For immediate use
Workwise leading by example with personalised budgets
A Suffolk mental health charity has praised a new funding system, which has allowed it to provide its vital services to a wider range of people.
Workwise, based in Bury St Edmunds, says the recent introduction of personalised budgets – for people needing to access health or social care – has led to a huge increase in the number people accessing its services across Suffolk.
Personalised budgets were first introduced in the UK in 2008 and rolled out nationwide in 2010 as part of the Government’s much heralded ‘personalisation’ plan. The plan aimed to give service users greater choice and control over the care and support they receive. Under the new system once an individual’s needs have been professionally assessed they are provided with a budget to spend on a range of care options, leaving them able to choose their preferred service provider.
Since the introduction of personalised budgets Workwise has seen an increase of 438% in referrals to its service. Of all those attending the various Workwise training centres 54% have utilised their personalised budgets to pay for their support, a testimony to the value given to the charity’s work.
Val Beresford, Workwise Chief Executive, said: “When personalised budgets were first introduced there was a lot of scepticism and there was a lot of fear of how charities like us may be effected. However, we decided to grasp the nettle and by working closely with commissioners, care co-ordinators and clients we have managed to turn the new system to our advantage.

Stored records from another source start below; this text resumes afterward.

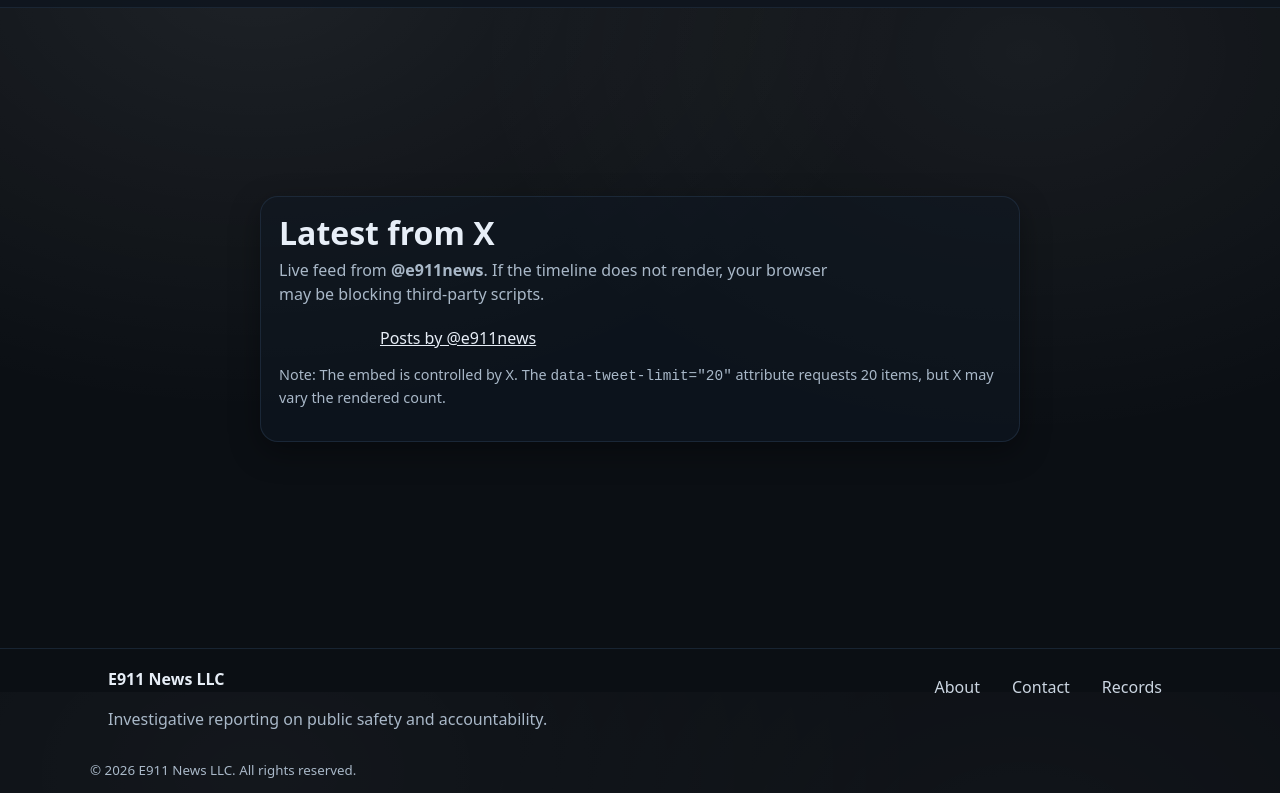
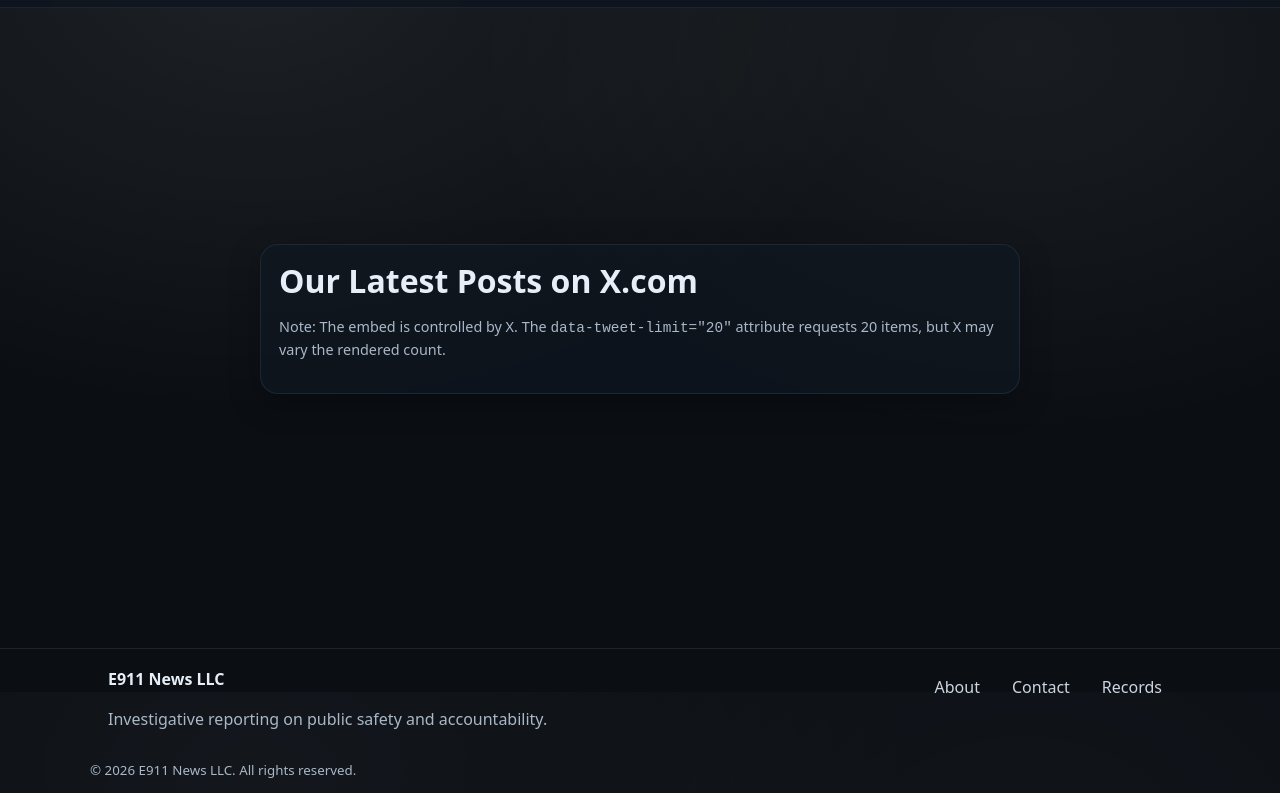
Before and after one commit to AlanPainter/E911News, a plain HTML site: page old/x-feed.html in a window 1280 px wide. Shown: the part 108-901 px from the top of the page. Drawn offline with Linux system fonts and the light colour scheme.

Commit message:
Update x-feed.html

```diff
--- a/old/x-feed.html
+++ b/old/x-feed.html
@@ -102,20 +102,18 @@
         <div class="center-wrap">
             <div class="feed-card">
                 <div class="feed-head">
-                    <h1>Latest from X</h1>
-                    <p>
-                        Live feed from <strong>@e911news</strong>. If the timeline does not render, your browser may be
-                        blocking third-party scripts.
-                    </p>
+                    <h1>Our Latest Posts on X.com</h1>
                 </div>
-
-                <div class="timeline-shell">
-                    <!-- X (Twitter) Timeline Embed -->
+                <blockquote class="twitter-tweet">
+                    <a href="https://x.com/e911news/"></a>
+                </blockquote>
+                <script async src="https://platform.twitter.com/widgets.js" charset="utf-8"></script>
+                <!-- <div class="timeline-shell">
                     <a class="twitter-timeline" href="https://x.com/e911news" data-theme="dark"
                         data-chrome="noheader nofooter" data-tweet-limit="20" data-dnt="true">
                         Posts by @e911news
                     </a>
-                </div>
+                </div> -->
 
                 <p class="fineprint">
                     Note: The embed is controlled by X. The <code>data-tweet-limit="20"</code> attribute requests 20
```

“Our performance proves personalised budgets can work in the mental health arena, we really our leading the field in this aspect, an achievement we are very proud of. Of course the most important outcome is more people are now benefitting from the services we provide, helping more and more people to recover from mental ill health. Another bonus is that now we are working directly with care coordinators we can now offer our services to people across the county, where as previously we were restricted to supporting those in and around Bury St Edmunds.”
In the past 25 years the charity has helped 5,000 people with long-term mental ill health back into work, gain qualifications or to take part in community activities. Its most recent annual report revealed that over the past two years 674 of the 1,000 people it has worked with have gone back into open employment, voluntary work or further education.